Now I'm primarily a video guy. I don't have the crutch of putting together a string of beautiful shots and editing them together. Middle school and high school students are already doing that. I've done almost every crew role at least once, multiple times for audio, lighting, and editing. On occasion I even direct, but mainly for stage, sometimes for film. I've also worn many hats there.
The one thing that puzzles me is how the works currently on the wall required an education. What passes for examples of work from the photography department is just bad. Shockingly bad. I'm talking about I taught one of my crews (as key grip on set) how to capture better images in one weekend bad. Sure, the composition is good. It's a good technical photo, but it is void of any action. There's no sense of motion or urgency in the image. Yes, the lighting was good. They were taught well. There's just no story whatsoever.
Most of what's out there in the "education" realm are things that I've picked up on after some experimentation and about one hour of youtube. Am I knocking photography as a minor? Of course not. Am I knocking it in general? Definitely not.

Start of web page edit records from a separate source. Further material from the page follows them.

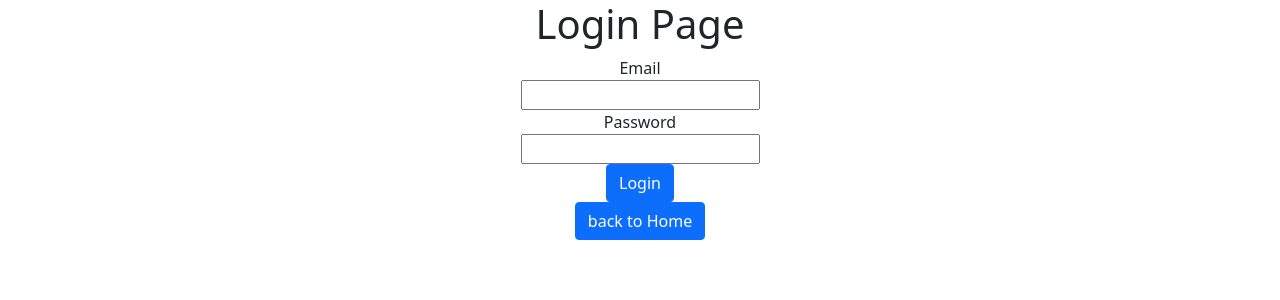
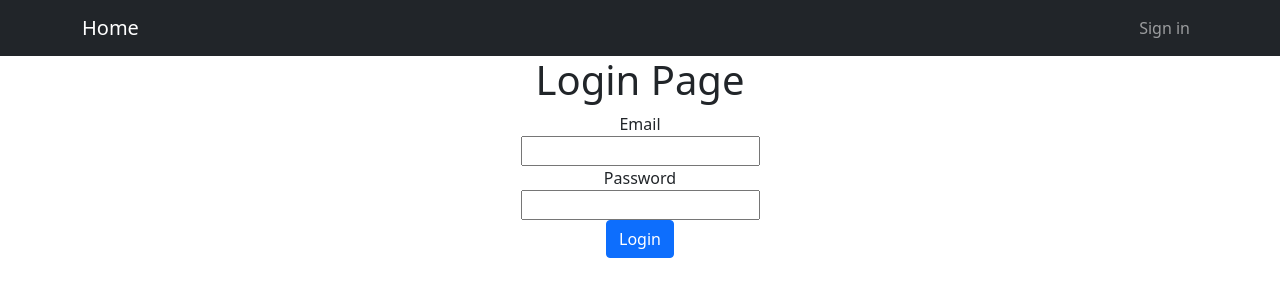
Before and after one commit to neu-seattle-cs5500-summer2022/project-SM22-LincolnCardosodeFaria-mikael1017-panmei-minhphan, a React (Create React App) app in the folder frontend/frontend/: page /login in a window 1280 px wide. Shown: the top 300 px of the page. Built offline with nearby package versions, Linux system fonts and the light colour scheme.

Commit message:
deleted back to home button and added navbar to signup and signin page

```diff
--- a/frontend/frontend/src/components/Navbar.js
+++ b/frontend/frontend/src/components/Navbar.js
@@ -8,7 +8,7 @@ export default function MyNavbar() {
       <Container>
         <Navbar.Brand href="/">Home</Navbar.Brand>
         <Nav className="ml-auto">
-          <Nav.Link href="/login">Login</Nav.Link>
+          <Nav.Link href="/login">Sign in</Nav.Link>
         </Nav>
       </Container>
     </Navbar>
--- a/frontend/frontend/src/containers/LoginPage.js
+++ b/frontend/frontend/src/containers/LoginPage.js
@@ -1,6 +1,7 @@
 import React, { useState } from "react";
 import { useNavigate } from "react-router-dom";
 import { Button } from "react-bootstrap";
+import MyNavbar from "../components/Navbar";
 
 function LoginPage() {
   const navigate = useNavigate();
@@ -17,6 +18,7 @@ function LoginPage() {
   };
   return (
     <div>
+      <MyNavbar />
       <h1> Login Page</h1>
       <form className="form" onSubmit={requestLogin}>
         {}
@@ -44,12 +46,6 @@ function LoginPage() {
           </Button>
         </div>
       </form>
-
-      <div>
-        <Button variant="primary" onClick={goHome}>
-          back to Home
-        </Button>
-      </div>
     </div>
   );
 }
--- a/frontend/frontend/src/containers/SignupPage.js
+++ b/frontend/frontend/src/containers/SignupPage.js
@@ -2,6 +2,7 @@ import React, { useState } from "react";
 import { useNavigate } from "react-router-dom";
 import "./HomePage";
 import { Button } from "react-bootstrap";
+import MyNavbar from "../components/Navbar";
 
 function SignupPage() {
   // create state variables for each input
@@ -29,6 +30,7 @@ function SignupPage() {
 
   return (
     <div>
+      <MyNavbar />
       <h1> Sign Up Page</h1>
       <form className="form" onSubmit={createUser}>
         {}
@@ -128,12 +130,6 @@ function SignupPage() {
           </Button>
         </div>
       </form>
-
-      <div>
-        <Button variant="primary" onClick={goHome}>
-          back to Home
-        </Button>
-      </div>
     </div>
   );
 }
```
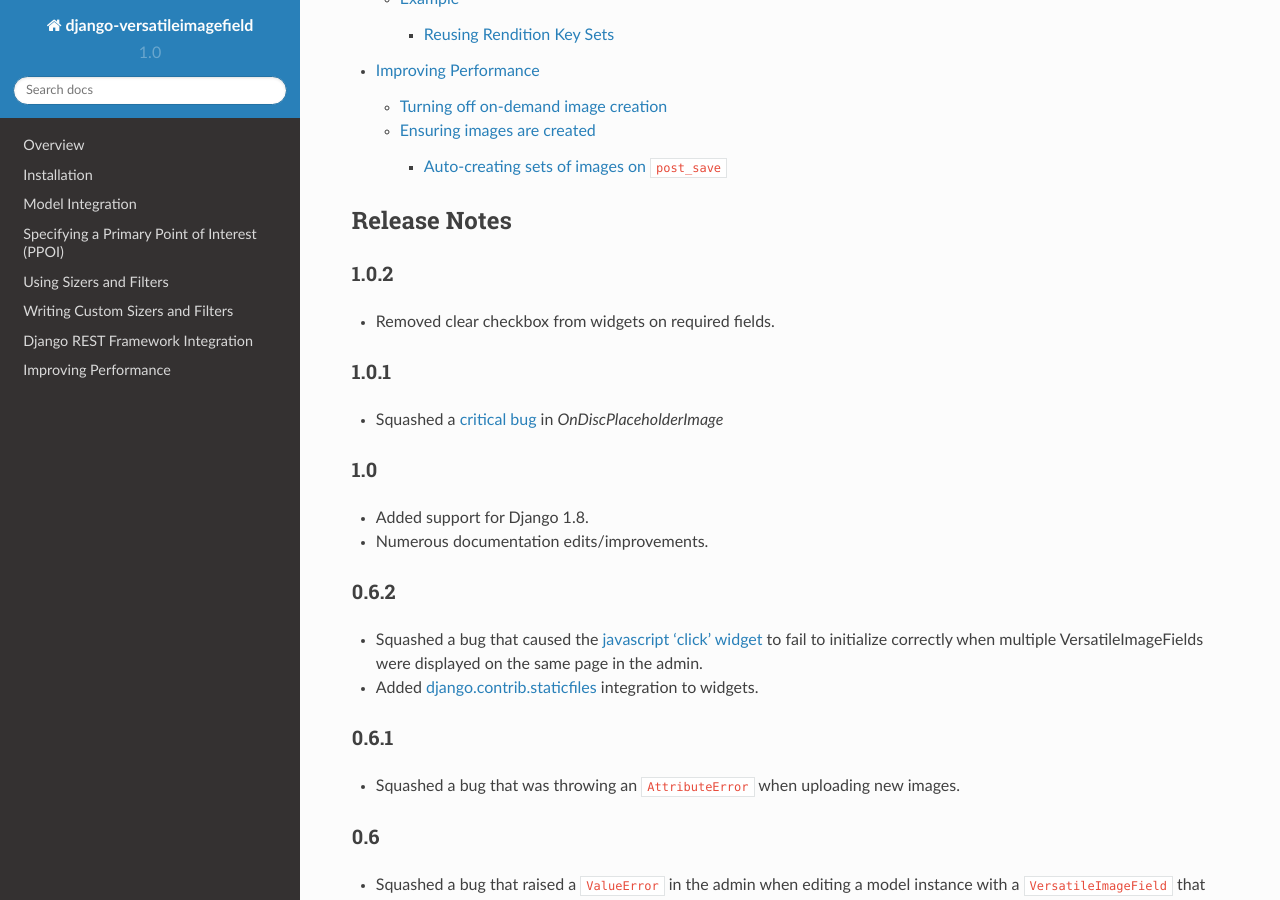
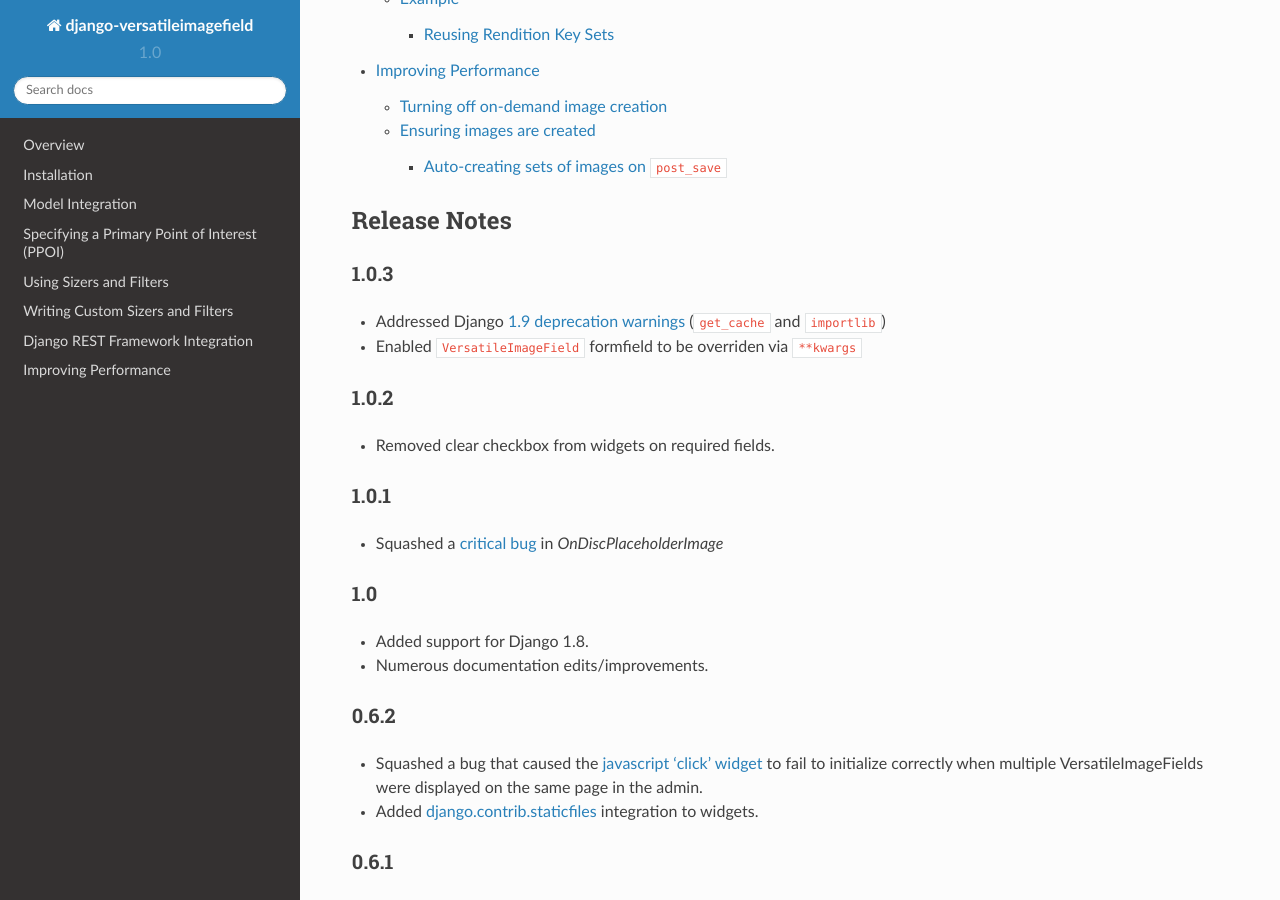
Before and after one commit to respondcreate/django-versatileimagefield, a Sphinx documentation site: the page built from docs/index.rst, in a window 1280 px wide and 900 px high, scrolled down 2757 px. Built offline with Sphinx 7.4.7 and the Read the Docs theme 2.0.0, drawn with Linux system fonts in a browser that asks for light colours.

```diff
--- a/docs/index.rst
+++ b/docs/index.rst
@@ -78,6 +78,11 @@ Table of Contents
 
 Release Notes
 =============
+
+1.0.3
+^^^^^
+- Addressed Django `1.9 deprecation warnings <https://docs.djangoproject.com/en/1.8/internals/deprecation/#deprecation-removed-in-1-9>`_ (``get_cache`` and ``importlib``)
+- Enabled ``VersatileImageField`` formfield to be overriden via ``**kwargs``
 
 1.0.2
 ^^^^^
--- a/setup.py
+++ b/setup.py
@@ -5,7 +5,7 @@ from setuptools import find_packages
 setup(
     name='django-versatileimagefield',
     packages=find_packages(),
-    version='1.0.2',
+    version='1.0.3',
     author=u'Jonathan Ellenberger',
     author_email='jonathan_ellenberger@wgbh.org',
     url='http://github.com/WGBH/django-versatileimagefield/',
```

My problem is with teaching the technical aspects in a university setting which can be learned from 30 minutes of youtube and a book. It costs way less than an "education" in photography. The photography department in the modern era feels like a department that's trying to justify it's own existence. The master's education they're getting will make them more proficient at their hobby, but the quality of their work is what I can capture with my phone on a random weekend downtown. Actually, I could capture better images.
As mentioned earlier, by the nature of what I do, story is king. My product is only as good as the set that we can get built (for stage), and for video, the performances, story, lighting, and audio. At a screening were a week long shoot was aired on an auditorium screen, the best films were praised for story and acting. No one ever once mentioned "oh that's a great shot!" or "wow, the high ISO of that camera is amazing!". The films that did have excellent low light shots, composition, and the like, often had a weak story and got mediocre to poor reviews.
And that's photography "education" falls short. Teaching technical aspects, churning out students who know gear inside and out, but can't tell an effective story in a single image to save their lives. Or at the very least, justify having a 5D level camera (which they go on to use phone quality shots). I know this is hardly fitting of a master's level education, dedicated university, or even a workshop. And I know this isn't the only instance.